Later, a festival is held at the Doris Castle. There is a Saracen knight among the guests, Abderakhman. He is the Eastern knight in her nightmare. He declares his love for her. She rejects him. In a fit of anger he tries to abduct her. Suddenly and magically knights appear returning from their crusade. De Brienne is one of them. King Andrei II is with them. He suggests De Brienne and Abderakhman settle their differences one on one, mano a mano. A fight ensues, and de Brienne wins. The lovers are reunited. The wedding festivities begin and are concluded with a splashy, energetic Hungarian dance and lots of celebration.

Glazunov’s score is magnificent. It is full of danger when danger is afoot, and full of life, verve, and joie de vivre when called for by the libretto. It is always dance music and never symphonic. It always demands your attention.

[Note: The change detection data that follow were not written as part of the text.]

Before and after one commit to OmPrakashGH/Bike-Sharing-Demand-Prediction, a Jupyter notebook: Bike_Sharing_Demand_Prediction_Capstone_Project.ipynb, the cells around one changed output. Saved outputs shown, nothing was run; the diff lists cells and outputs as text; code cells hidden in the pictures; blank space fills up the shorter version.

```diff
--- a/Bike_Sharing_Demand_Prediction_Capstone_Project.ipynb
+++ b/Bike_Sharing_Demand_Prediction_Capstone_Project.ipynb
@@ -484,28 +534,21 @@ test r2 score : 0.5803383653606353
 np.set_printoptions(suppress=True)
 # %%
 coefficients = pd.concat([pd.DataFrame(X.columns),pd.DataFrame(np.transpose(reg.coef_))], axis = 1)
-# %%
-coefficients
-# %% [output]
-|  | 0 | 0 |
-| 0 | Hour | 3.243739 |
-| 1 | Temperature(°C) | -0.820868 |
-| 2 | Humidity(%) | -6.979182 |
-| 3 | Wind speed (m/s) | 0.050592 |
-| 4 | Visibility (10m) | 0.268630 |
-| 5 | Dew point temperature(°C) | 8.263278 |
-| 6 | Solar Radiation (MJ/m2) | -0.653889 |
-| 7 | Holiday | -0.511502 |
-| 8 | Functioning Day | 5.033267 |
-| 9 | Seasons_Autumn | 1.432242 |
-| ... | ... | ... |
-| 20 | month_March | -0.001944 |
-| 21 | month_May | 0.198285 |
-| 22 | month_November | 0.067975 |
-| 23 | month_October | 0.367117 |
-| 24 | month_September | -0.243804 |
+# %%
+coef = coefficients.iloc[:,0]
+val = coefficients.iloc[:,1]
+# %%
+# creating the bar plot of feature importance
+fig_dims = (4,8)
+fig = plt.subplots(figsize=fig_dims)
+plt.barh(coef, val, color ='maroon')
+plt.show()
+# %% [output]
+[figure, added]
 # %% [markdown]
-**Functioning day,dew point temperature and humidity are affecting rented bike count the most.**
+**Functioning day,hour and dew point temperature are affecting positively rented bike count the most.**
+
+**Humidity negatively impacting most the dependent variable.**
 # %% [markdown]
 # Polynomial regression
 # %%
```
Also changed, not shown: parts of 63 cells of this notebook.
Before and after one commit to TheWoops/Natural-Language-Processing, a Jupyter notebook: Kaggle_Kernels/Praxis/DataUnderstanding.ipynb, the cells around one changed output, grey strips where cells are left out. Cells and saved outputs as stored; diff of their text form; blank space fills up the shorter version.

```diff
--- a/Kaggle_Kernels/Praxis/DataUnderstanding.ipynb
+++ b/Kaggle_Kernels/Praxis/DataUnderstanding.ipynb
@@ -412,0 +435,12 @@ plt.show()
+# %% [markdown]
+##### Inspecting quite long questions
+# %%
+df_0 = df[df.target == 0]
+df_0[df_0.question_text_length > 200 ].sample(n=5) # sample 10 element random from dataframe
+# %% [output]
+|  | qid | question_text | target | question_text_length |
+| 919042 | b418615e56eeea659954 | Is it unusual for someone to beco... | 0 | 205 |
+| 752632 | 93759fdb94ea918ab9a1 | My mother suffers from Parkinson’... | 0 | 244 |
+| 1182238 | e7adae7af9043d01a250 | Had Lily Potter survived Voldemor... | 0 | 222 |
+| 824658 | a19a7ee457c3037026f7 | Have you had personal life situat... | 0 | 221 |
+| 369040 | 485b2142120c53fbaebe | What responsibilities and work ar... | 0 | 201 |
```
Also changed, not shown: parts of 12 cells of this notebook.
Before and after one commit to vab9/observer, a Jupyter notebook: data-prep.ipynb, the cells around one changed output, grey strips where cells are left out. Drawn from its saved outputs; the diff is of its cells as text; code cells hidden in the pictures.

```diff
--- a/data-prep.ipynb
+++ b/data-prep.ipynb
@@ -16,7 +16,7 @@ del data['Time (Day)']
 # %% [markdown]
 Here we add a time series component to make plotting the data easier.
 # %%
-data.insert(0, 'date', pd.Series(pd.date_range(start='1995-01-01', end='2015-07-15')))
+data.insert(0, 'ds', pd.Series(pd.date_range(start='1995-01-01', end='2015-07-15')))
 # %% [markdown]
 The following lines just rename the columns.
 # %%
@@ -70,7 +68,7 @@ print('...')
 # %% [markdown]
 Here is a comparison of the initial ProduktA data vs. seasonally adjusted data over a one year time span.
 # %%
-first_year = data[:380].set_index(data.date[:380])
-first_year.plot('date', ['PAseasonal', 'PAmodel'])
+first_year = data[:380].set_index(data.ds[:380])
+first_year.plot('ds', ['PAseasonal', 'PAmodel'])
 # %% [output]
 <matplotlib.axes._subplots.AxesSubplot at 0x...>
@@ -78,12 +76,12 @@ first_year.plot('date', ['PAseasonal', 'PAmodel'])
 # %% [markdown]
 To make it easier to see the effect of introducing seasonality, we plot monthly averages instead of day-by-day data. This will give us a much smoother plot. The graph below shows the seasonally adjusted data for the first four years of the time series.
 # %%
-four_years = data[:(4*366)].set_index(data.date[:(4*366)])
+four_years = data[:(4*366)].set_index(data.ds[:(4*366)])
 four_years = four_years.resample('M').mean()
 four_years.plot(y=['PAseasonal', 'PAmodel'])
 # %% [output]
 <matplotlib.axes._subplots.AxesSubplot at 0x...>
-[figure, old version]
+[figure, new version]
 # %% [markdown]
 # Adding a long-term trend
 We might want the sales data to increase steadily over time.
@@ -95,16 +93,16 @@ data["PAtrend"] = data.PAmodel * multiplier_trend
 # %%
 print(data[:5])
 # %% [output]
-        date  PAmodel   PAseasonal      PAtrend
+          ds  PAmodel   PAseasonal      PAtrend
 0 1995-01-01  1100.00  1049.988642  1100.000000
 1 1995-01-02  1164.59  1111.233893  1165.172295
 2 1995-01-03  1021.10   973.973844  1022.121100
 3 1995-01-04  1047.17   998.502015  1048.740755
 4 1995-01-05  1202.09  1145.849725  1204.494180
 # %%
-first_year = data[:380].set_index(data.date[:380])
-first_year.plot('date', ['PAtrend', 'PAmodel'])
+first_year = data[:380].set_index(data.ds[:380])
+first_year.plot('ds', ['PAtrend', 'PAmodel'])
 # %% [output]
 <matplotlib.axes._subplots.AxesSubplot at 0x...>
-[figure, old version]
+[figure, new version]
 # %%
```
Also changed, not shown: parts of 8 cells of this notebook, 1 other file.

Raymonda will be telecast from Moscow on October 27, 2019, and shown at the Riverside 12 and Summit Sierra theaters. The curtain is at 12:55 PM, and the run time is 3 hours.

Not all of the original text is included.